24 students from the Washington D.C. area gathered in the living room of the Medgar Evers Home Museum in Jackson. The group of Jewish and African-American teens is learning about the life of the civil rights icon as part of a three-week journey that loosely follows the path of the 1961 Freedom Riders. It's part of a year-long program known as Operation Understanding, an organization dedicated to building a generation of leaders working to eradicate racism around the nation. 

Students have been meeting with civil rights activists and hearing their stories. 

"Our students have been meeting with some of those people along our route," says Avi Edelman, the program's director. "They've been meeting with people leading social justice efforts today.
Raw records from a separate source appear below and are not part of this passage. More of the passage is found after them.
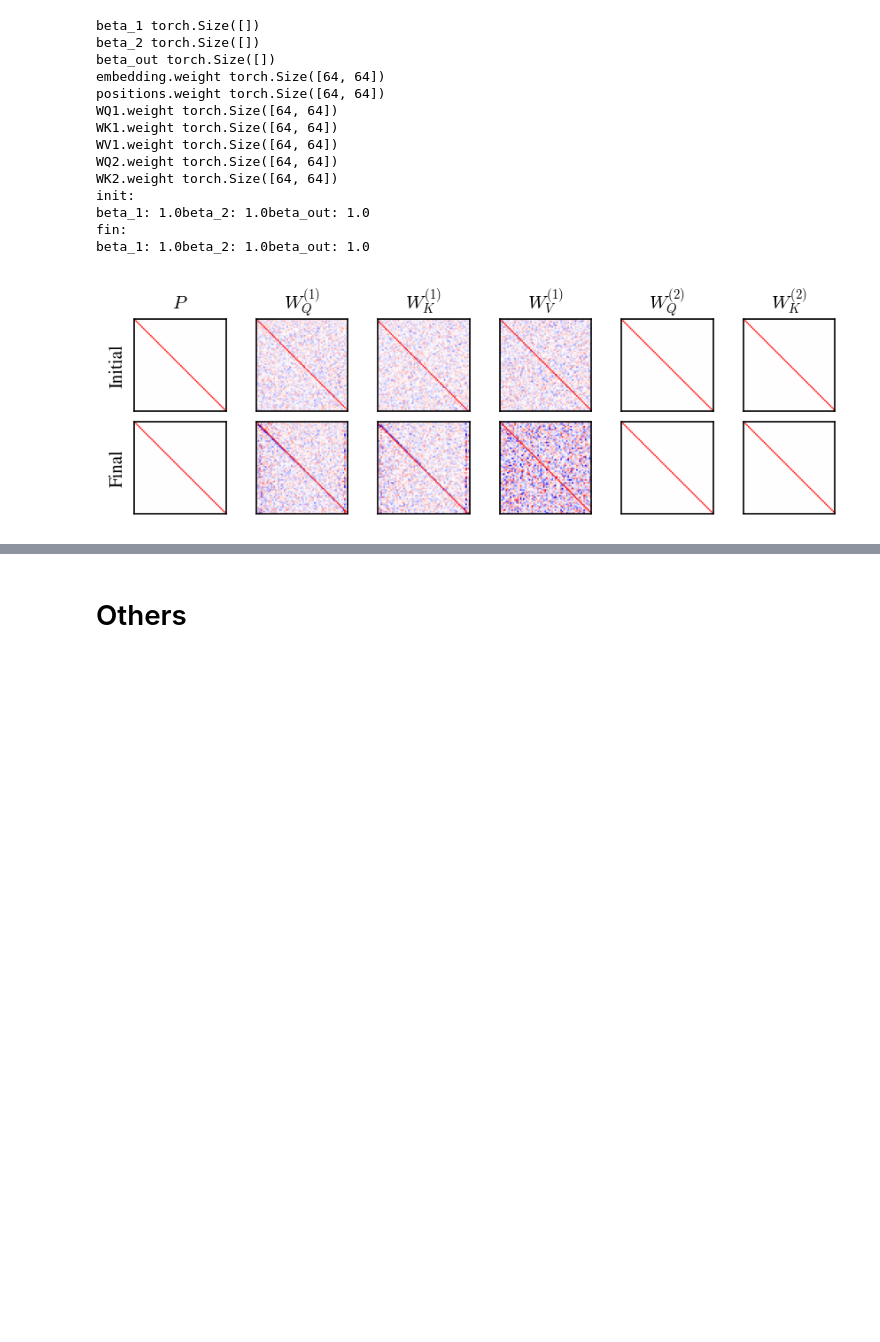
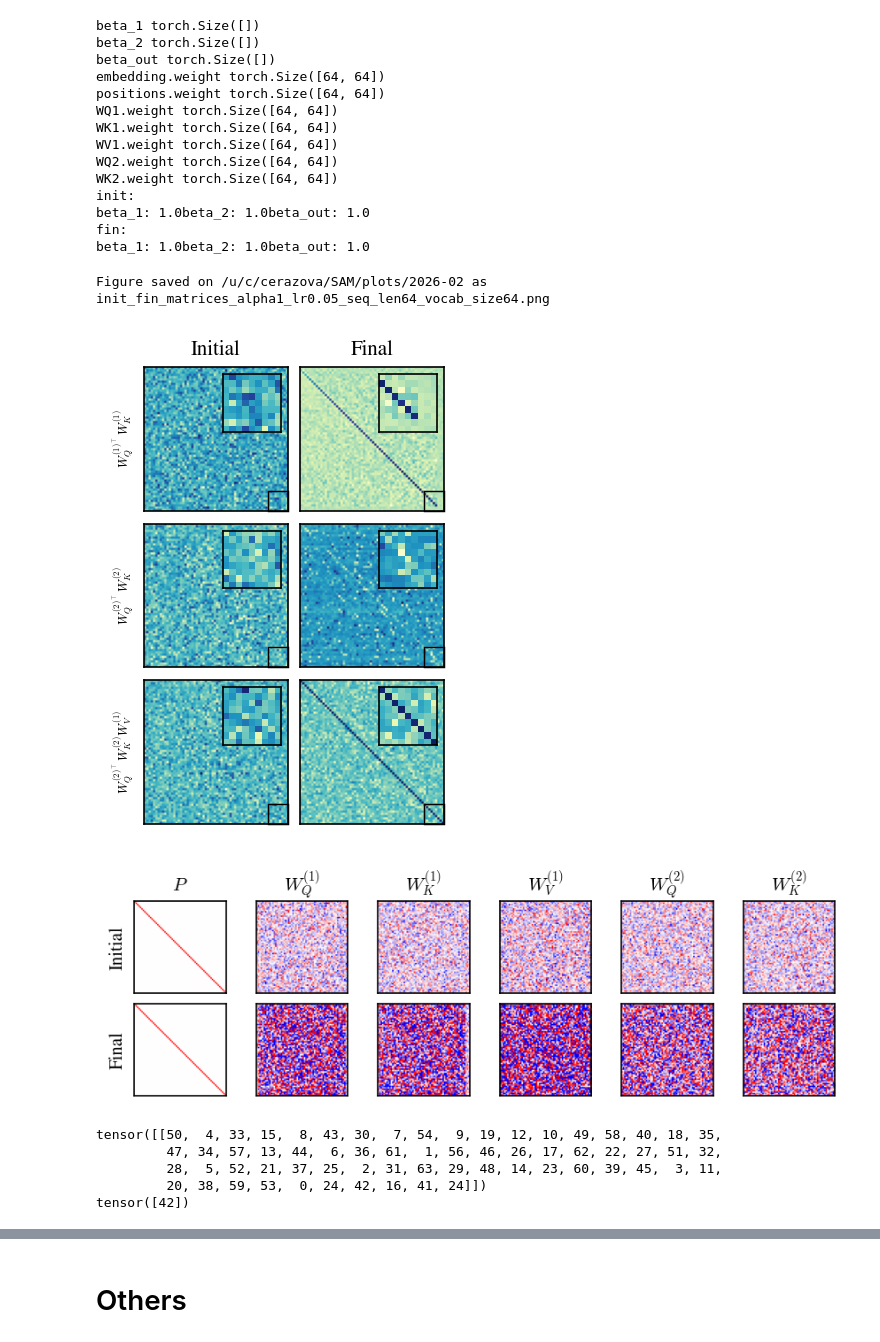
Before and after one commit to CristopherErazo/SAM, a Jupyter notebook: notebooks/26_02_09_Simplified_Task.ipynb, the cells around one changed output, grey strips where cells are left out. Cells and saved outputs as stored; diff of their text form; code cells hidden in the pictures; blank space fills up the shorter version.

```diff
--- a/notebooks/26_02_09_Simplified_Task.ipynb
+++ b/notebooks/26_02_09_Simplified_Task.ipynb
@@ -269,6 +276,61 @@ init:
 beta_1: 1.0beta_2: 1.0beta_out: 1.0
 fin:
 beta_1: 1.0beta_2: 1.0beta_out: 1.0
+# %%
+set_font_sizes(conf='tight')
+cmap = 'YlGnBu'
+titles = [r'$W_Q^{(1)^\top} W_K^{(1)}$',r'$W_Q^{(2)^\top} W_K^{(2)}$',r'$W_Q^{(2)^\top} W_K^{(2)} W_V^{(1)}$']
+ncols = 2
+nrows = 3
+V = vocab_size
+x = np.arange(V)
+# Create figure
+fig , axes = create_fig(ncols=ncols,nrows=nrows,size='double',w=0.32,h=0.46,sharex=False)
+
+for i , state in enumerate(states):
+    WQ1 = models[state]['WQ1.weight'].cpu().numpy()
+    WK1 = models[state]['WK1.weight'].cpu().numpy()
+    WQ2 = models[state]['WQ2.weight'].cpu().numpy()
+    WK2 = models[state]['WK2.weight'].cpu().numpy()
+    WV1 = models[state]['WV1.weight'].cpu().numpy()
+    matrices = [WQ1.T@WK1, WQ2.T@WK2, WQ2.T@WK2@WV1]
+    for j , lb in enumerate(titles):
+        ax = axes[j,i]
+        ax.tick_params(left=False, bottom=False, labelleft=False, labelbottom=False)
+        ax.spines[['bottom','left','top','right']].set_visible(True)
+        if j == 0: ax.set_title([r'Initial', r'Final'][i])
+        if i == 0: ax.set_ylabel(titles[j],fontsize=FONTSIZES['xs'])
+        M = matrices[j]
+        mx = M.max()
+        # ax.pcolormesh(x,x[::-1],M,cmap=cmap,vmax=mx*0.3,shading=None)
+        im = ax.imshow(M,cmap=cmap,vmax=1.0*mx)
+        # Insert axis to show closer look at the top-left corner
+        if True:
+            axins = ax.inset_axes([0.55, 0.55, 0.4, 0.4])  # [x0, y0, width, height]
+            axins.spines[['bottom','left','top','right']].set_visible(True)
+            # axins.pcolormesh(x,x[::-1],M,cmap=cmap,vmax=mx*0.3)
+            axins.imshow(M,cmap=cmap,vmax=1.0*mx)
+            # axins.plot([0,V],[0,V],ls='--',c='red',lw=0.5)
+            axins.set_xlim(V-9.5,V-0.5)
+            axins.set_ylim(V-0.5,V-9.5)
+            axins.set_xticks([])
+            axins.set_yticks([])
+            # ax.indicate_inset_zoom(axins, edgecolor='black', lw=0.5)
+            box, c1 = ax.indicate_inset_zoom(axins, edgecolor="black", alpha=1,lw=0.7)
+            c1[0].set_visible(False)
+            c1[1].set_visible(False)
+            c1[2].set_visible(False)
+            c1[3].set_visible(False)
+            # ax.indicate_inset_zoom(axins, edgecolor="black", alpha=1,lw=0.7)
+            plt.setp([c1[:]], linestyle=":", lw=0.7)
+
+
+# names = [*fix_names, '']
+params = make_params_dict([*fix_names,'alpha'])
+save_fig(fig, 'init_fin_matrices',params=params,date=True)
+# %% [output]
+Figure saved on /u/c/cerazova/SAM/plots/2026-02 as init_fin_matrices_alpha1_lr0.05_seq_len64_vocab_size64.png
+[figure, added]
 # %%
 # Settings
 keys = ['positions','WQ1','WK1','WV1','WQ2','WK2','WV2'][:-1]
@@ -279,7 +341,7 @@ ncols = len(keys)
 w_ratios = [1]*len(keys)
 cmap = 'bwr'
 # vlim = [0.05,0.05,0.05,0.05,0.05,0.05,0.05]
-vlim = [0.2]*len(keys)
+vlim = [0.1]*len(keys)
 set_font_sizes(conf='tight')
 
 # Create figure
@@ -305,6 +367,23 @@ names = ['vocab_size','seq_len','lr','alpha']
 params = make_params_dict(names)
 # save_fig(fig, 'params_init_fin_small',params=params,date=True)
 # %% [output]
-[figure, old version]
+[figure, new version]
 # %%
-import math
+state = models['fin']
+model.load_state_dict(state)
+
+input , target , _ = get_sample_permut(vocab_size,seq_len)
+input = input.unsqueeze(0)
+target = target.unsqueeze(0)
+# print('Input:\n', input)
+# print('Target:\n', target)
+
+output = model.full_output(input)
+print(input)
+print(target)
+# %% [output]
+tensor([[50,  4, 33, 15,  8, 43, 30,  7, 54,  9, 19, 12, 10, 49, 58, 40, 18, 35,
+         47, 34, 57, 13, 44,  6, 36, 61,  1, 56, 46, 26, 17, 62, 22, 27, 51, 32,
+         28,  5, 52, 21, 37, 25,  2, 31, 63, 29, 48, 14, 23, 60, 39, 45,  3, 11,
+         20, 38, 59, 53,  0, 24, 42, 16, 41, 24]])
+tensor([42])
```
Also changed, not shown: parts of 6 cells of this notebook, 6 other files.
Our belief is really that if they're able to walk the history and touch the face of history, then they can acquire the tools to shape where that history goes next."

And while the students concentrate on the significance of Mississippi's civil rights history, some say they can't help but see similar events happening today. 

"We keep hearing that in order to solve today's problems, we need to look back in history and learn from the past," says 17-year-old Lila Michaels. "So we're kind of retracing our steps, trying to figure out what we can do to make the world a better place."

"We take from this and we teach those and educate those to help them better understand what happened," says Donnell Laster, also 17. 

The students will now head back to nation's capital to discuss the things they learned during their trip to promote racial understanding in their own communities.